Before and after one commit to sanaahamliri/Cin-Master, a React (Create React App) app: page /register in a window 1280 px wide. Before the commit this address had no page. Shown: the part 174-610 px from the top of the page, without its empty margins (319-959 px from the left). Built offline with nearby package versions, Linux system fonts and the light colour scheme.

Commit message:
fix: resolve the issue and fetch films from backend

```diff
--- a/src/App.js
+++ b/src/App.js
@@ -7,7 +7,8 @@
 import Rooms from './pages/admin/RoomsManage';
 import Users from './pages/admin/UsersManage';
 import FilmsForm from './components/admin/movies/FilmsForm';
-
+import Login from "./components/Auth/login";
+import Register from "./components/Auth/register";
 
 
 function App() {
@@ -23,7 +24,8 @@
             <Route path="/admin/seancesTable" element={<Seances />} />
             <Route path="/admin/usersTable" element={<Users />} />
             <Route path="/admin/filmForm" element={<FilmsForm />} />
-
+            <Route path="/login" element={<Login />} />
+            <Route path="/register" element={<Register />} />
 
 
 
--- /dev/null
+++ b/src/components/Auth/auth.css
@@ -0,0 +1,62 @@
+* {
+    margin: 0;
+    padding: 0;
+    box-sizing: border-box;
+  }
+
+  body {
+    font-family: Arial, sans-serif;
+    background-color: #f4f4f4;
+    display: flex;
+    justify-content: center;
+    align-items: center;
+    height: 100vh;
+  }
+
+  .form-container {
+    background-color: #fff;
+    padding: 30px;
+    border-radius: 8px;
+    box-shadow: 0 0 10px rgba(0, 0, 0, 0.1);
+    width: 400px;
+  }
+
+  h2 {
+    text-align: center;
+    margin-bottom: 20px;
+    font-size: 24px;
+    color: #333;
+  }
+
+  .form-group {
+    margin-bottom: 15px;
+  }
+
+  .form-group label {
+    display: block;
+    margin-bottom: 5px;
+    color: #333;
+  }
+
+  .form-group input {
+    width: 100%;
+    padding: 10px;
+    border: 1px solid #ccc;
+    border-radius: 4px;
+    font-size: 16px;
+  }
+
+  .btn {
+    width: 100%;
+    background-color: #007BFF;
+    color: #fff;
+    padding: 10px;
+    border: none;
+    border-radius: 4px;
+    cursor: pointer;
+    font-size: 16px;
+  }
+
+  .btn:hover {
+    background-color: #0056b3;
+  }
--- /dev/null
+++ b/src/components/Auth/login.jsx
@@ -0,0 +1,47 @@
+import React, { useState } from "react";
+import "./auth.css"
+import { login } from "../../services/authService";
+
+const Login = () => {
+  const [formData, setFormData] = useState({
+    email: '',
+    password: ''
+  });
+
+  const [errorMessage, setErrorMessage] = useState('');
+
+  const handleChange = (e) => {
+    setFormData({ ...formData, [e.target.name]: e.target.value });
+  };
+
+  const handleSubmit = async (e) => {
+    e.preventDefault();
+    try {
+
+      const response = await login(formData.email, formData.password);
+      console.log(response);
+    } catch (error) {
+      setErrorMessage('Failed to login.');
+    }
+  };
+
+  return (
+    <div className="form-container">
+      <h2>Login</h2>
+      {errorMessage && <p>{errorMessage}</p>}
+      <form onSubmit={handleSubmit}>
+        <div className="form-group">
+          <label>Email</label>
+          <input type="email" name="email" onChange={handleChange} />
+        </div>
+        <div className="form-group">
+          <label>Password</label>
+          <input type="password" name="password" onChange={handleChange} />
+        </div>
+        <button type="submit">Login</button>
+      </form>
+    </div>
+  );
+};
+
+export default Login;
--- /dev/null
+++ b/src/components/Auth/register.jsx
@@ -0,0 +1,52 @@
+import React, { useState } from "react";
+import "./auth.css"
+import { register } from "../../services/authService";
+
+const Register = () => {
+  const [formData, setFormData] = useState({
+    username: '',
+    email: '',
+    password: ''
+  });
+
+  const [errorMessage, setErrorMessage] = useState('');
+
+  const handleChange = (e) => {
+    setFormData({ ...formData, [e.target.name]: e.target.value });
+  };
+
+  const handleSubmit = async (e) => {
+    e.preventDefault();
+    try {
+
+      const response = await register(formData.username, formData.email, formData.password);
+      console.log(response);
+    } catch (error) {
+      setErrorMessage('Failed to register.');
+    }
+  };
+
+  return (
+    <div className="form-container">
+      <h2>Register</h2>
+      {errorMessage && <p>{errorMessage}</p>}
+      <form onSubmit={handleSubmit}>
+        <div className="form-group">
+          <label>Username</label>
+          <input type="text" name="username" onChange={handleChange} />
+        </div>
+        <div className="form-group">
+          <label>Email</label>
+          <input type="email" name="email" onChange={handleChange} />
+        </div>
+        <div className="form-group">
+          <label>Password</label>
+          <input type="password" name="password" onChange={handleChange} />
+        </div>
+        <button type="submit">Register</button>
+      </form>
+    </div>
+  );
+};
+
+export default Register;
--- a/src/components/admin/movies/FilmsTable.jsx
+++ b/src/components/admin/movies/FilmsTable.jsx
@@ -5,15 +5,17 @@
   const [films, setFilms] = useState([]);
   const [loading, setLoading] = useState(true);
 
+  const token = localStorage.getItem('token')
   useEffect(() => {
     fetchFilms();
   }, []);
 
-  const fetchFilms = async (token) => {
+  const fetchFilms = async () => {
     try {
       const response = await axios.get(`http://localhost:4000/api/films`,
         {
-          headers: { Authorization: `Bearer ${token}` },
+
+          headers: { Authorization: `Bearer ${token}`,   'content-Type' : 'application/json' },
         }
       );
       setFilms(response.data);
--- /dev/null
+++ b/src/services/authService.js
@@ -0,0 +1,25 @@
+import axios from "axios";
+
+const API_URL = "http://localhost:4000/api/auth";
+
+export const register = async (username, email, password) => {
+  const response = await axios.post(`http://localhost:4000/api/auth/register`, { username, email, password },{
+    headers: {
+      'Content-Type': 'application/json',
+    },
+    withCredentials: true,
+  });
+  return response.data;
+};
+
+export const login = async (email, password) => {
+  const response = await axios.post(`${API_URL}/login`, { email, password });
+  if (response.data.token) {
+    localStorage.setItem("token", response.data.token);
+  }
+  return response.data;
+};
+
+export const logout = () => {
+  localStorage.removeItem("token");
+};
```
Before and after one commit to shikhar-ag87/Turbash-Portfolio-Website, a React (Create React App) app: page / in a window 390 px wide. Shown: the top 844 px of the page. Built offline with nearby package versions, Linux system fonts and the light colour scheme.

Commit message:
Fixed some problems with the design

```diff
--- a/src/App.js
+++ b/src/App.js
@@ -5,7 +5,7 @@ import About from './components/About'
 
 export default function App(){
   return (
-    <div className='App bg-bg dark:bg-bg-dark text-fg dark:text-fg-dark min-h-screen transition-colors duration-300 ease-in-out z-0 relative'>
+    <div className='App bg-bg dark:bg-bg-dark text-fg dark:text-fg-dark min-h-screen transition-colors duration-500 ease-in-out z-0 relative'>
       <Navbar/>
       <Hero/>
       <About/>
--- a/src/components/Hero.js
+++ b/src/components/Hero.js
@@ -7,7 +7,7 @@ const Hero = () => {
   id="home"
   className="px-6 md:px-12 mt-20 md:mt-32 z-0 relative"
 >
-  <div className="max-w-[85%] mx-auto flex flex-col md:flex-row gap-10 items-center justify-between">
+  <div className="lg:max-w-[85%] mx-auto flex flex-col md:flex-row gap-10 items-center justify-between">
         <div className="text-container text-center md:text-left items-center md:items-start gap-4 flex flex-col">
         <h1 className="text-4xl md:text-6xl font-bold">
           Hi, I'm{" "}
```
--------
— Work order —
Word for word, restate all of the data shown above.

— Reply to the exercise —
Before and after one commit to sanaahamliri/Cin-Master, a React (Create React App) app: page /register in a window 1280 px wide. Before the commit this address had no page. Shown: the part 174-610 px from the top of the page, without its empty margins (319-959 px from the left). Built offline with nearby package versions, Linux system fonts and the light colour scheme.

Commit message:
fix: resolve the issue and fetch films from backend

```diff
--- a/src/App.js
+++ b/src/App.js
@@ -7,7 +7,8 @@
 import Rooms from './pages/admin/RoomsManage';
 import Users from './pages/admin/UsersManage';
 import FilmsForm from './components/admin/movies/FilmsForm';
-
+import Login from "./components/Auth/login";
+import Register from "./components/Auth/register";
 
 
 function App() {
@@ -23,7 +24,8 @@
             <Route path="/admin/seancesTable" element={<Seances />} />
             <Route path="/admin/usersTable" element={<Users />} />
             <Route path="/admin/filmForm" element={<FilmsForm />} />
-
+            <Route path="/login" element={<Login />} />
+            <Route path="/register" element={<Register />} />
 
 
 
--- /dev/null
+++ b/src/components/Auth/auth.css
@@ -0,0 +1,62 @@
+* {
+    margin: 0;
+    padding: 0;
+    box-sizing: border-box;
+  }
+
+  body {
+    font-family: Arial, sans-serif;
+    background-color: #f4f4f4;
+    display: flex;
+    justify-content: center;
+    align-items: center;
+    height: 100vh;
+  }
+
+  .form-container {
+    background-color: #fff;
+    padding: 30px;
+    border-radius: 8px;
+    box-shadow: 0 0 10px rgba(0, 0, 0, 0.1);
+    width: 400px;
+  }
+
+  h2 {
+    text-align: center;
+    margin-bottom: 20px;
+    font-size: 24px;
+    color: #333;
+  }
+
+  .form-group {
+    margin-bottom: 15px;
+  }
+
+  .form-group label {
+    display: block;
+    margin-bottom: 5px;
+    color: #333;
+  }
+
+  .form-group input {
+    width: 100%;
+    padding: 10px;
+    border: 1px solid #ccc;
+    border-radius: 4px;
+    font-size: 16px;
+  }
+
+  .btn {
+    width: 100%;
+    background-color: #007BFF;
+    color: #fff;
+    padding: 10px;
+    border: none;
+    border-radius: 4px;
+    cursor: pointer;
+    font-size: 16px;
+  }
+
+  .btn:hover {
+    background-color: #0056b3;
+  }
--- /dev/null
+++ b/src/components/Auth/login.jsx
@@ -0,0 +1,47 @@
+import React, { useState } from "react";
+import "./auth.css"
+import { login } from "../../services/authService";
+
+const Login = () => {
+  const [formData, setFormData] = useState({
+    email: '',
+    password: ''
+  });
+
+  const [errorMessage, setErrorMessage] = useState('');
+
+  const handleChange = (e) => {
+    setFormData({ ...formData, [e.target.name]: e.target.value });
+  };
+
+  const handleSubmit = async (e) => {
+    e.preventDefault();
+    try {
+
+      const response = await login(formData.email, formData.password);
+      console.log(response);
+    } catch (error) {
+      setErrorMessage('Failed to login.');
+    }
+  };
+
+  return (
+    <div className="form-container">
+      <h2>Login</h2>
+      {errorMessage && <p>{errorMessage}</p>}
+      <form onSubmit={handleSubmit}>
+        <div className="form-group">
+          <label>Email</label>
+          <input type="email" name="email" onChange={handleChange} />
+        </div>
+        <div className="form-group">
+          <label>Password</label>
+          <input type="password" name="password" onChange={handleChange} />
+        </div>
+        <button type="submit">Login</button>
+      </form>
+    </div>
+  );
+};
+
+export default Login;
--- /dev/null
+++ b/src/components/Auth/register.jsx
@@ -0,0 +1,52 @@
+import React, { useState } from "react";
+import "./auth.css"
+import { register } from "../../services/authService";
+
+const Register = () => {
+  const [formData, setFormData] = useState({
+    username: '',
+    email: '',
+    password: ''
+  });
+
+  const [errorMessage, setErrorMessage] = useState('');
+
+  const handleChange = (e) => {
+    setFormData({ ...formData, [e.target.name]: e.target.value });
+  };
+
+  const handleSubmit = async (e) => {
+    e.preventDefault();
+    try {
+
+      const response = await register(formData.username, formData.email, formData.password);
+      console.log(response);
+    } catch (error) {
+      setErrorMessage('Failed to register.');
+    }
+  };
+
+  return (
+    <div className="form-container">
+      <h2>Register</h2>
+      {errorMessage && <p>{errorMessage}</p>}
+      <form onSubmit={handleSubmit}>
+        <div className="form-group">
+          <label>Username</label>
+          <input type="text" name="username" onChange={handleChange} />
+        </div>
+        <div className="form-group">
+          <label>Email</label>
+          <input type="email" name="email" onChange={handleChange} />
+        </div>
+        <div className="form-group">
+          <label>Password</label>
+          <input type="password" name="password" onChange={handleChange} />
+        </div>
+        <button type="submit">Register</button>
+      </form>
+    </div>
+  );
+};
+
+export default Register;
--- a/src/components/admin/movies/FilmsTable.jsx
+++ b/src/components/admin/movies/FilmsTable.jsx
@@ -5,15 +5,17 @@
   const [films, setFilms] = useState([]);
   const [loading, setLoading] = useState(true);
 
+  const token = localStorage.getItem('token')
   useEffect(() => {
     fetchFilms();
   }, []);
 
-  const fetchFilms = async (token) => {
+  const fetchFilms = async () => {
     try {
       const response = await axios.get(`http://localhost:4000/api/films`,
         {
-          headers: { Authorization: `Bearer ${token}` },
+
+          headers: { Authorization: `Bearer ${token}`,   'content-Type' : 'application/json' },
         }
       );
       setFilms(response.data);
--- /dev/null
+++ b/src/services/authService.js
@@ -0,0 +1,25 @@
+import axios from "axios";
+
+const API_URL = "http://localhost:4000/api/auth";
+
+export const register = async (username, email, password) => {
+  const response = await axios.post(`http://localhost:4000/api/auth/register`, { username, email, password },{
+    headers: {
+      'Content-Type': 'application/json',
+    },
+    withCredentials: true,
+  });
+  return response.data;
+};
+
+export const login = async (email, password) => {
+  const response = await axios.post(`${API_URL}/login`, { email, password });
+  if (response.data.token) {
+    localStorage.setItem("token", response.data.token);
+  }
+  return response.data;
+};
+
+export const logout = () => {
+  localStorage.removeItem("token");
+};
```
Before and after one commit to shikhar-ag87/Turbash-Portfolio-Website, a React (Create React App) app: page / in a window 390 px wide. Shown: the top 844 px of the page. Built offline with nearby package versions, Linux system fonts and the light colour scheme.

Commit message:
Fixed some problems with the design

```diff
--- a/src/App.js
+++ b/src/App.js
@@ -5,7 +5,7 @@ import About from './components/About'
 
 export default function App(){
   return (
-    <div className='App bg-bg dark:bg-bg-dark text-fg dark:text-fg-dark min-h-screen transition-colors duration-300 ease-in-out z-0 relative'>
+    <div className='App bg-bg dark:bg-bg-dark text-fg dark:text-fg-dark min-h-screen transition-colors duration-500 ease-in-out z-0 relative'>
       <Navbar/>
       <Hero/>
       <About/>
--- a/src/components/Hero.js
+++ b/src/components/Hero.js
@@ -7,7 +7,7 @@ const Hero = () => {
   id="home"
   className="px-6 md:px-12 mt-20 md:mt-32 z-0 relative"
 >
-  <div className="max-w-[85%] mx-auto flex flex-col md:flex-row gap-10 items-center justify-between">
+  <div className="lg:max-w-[85%] mx-auto flex flex-col md:flex-row gap-10 items-center justify-between">
         <div className="text-container text-center md:text-left items-center md:items-start gap-4 flex flex-col">
         <h1 className="text-4xl md:text-6xl font-bold">
           Hi, I'm{" "}
```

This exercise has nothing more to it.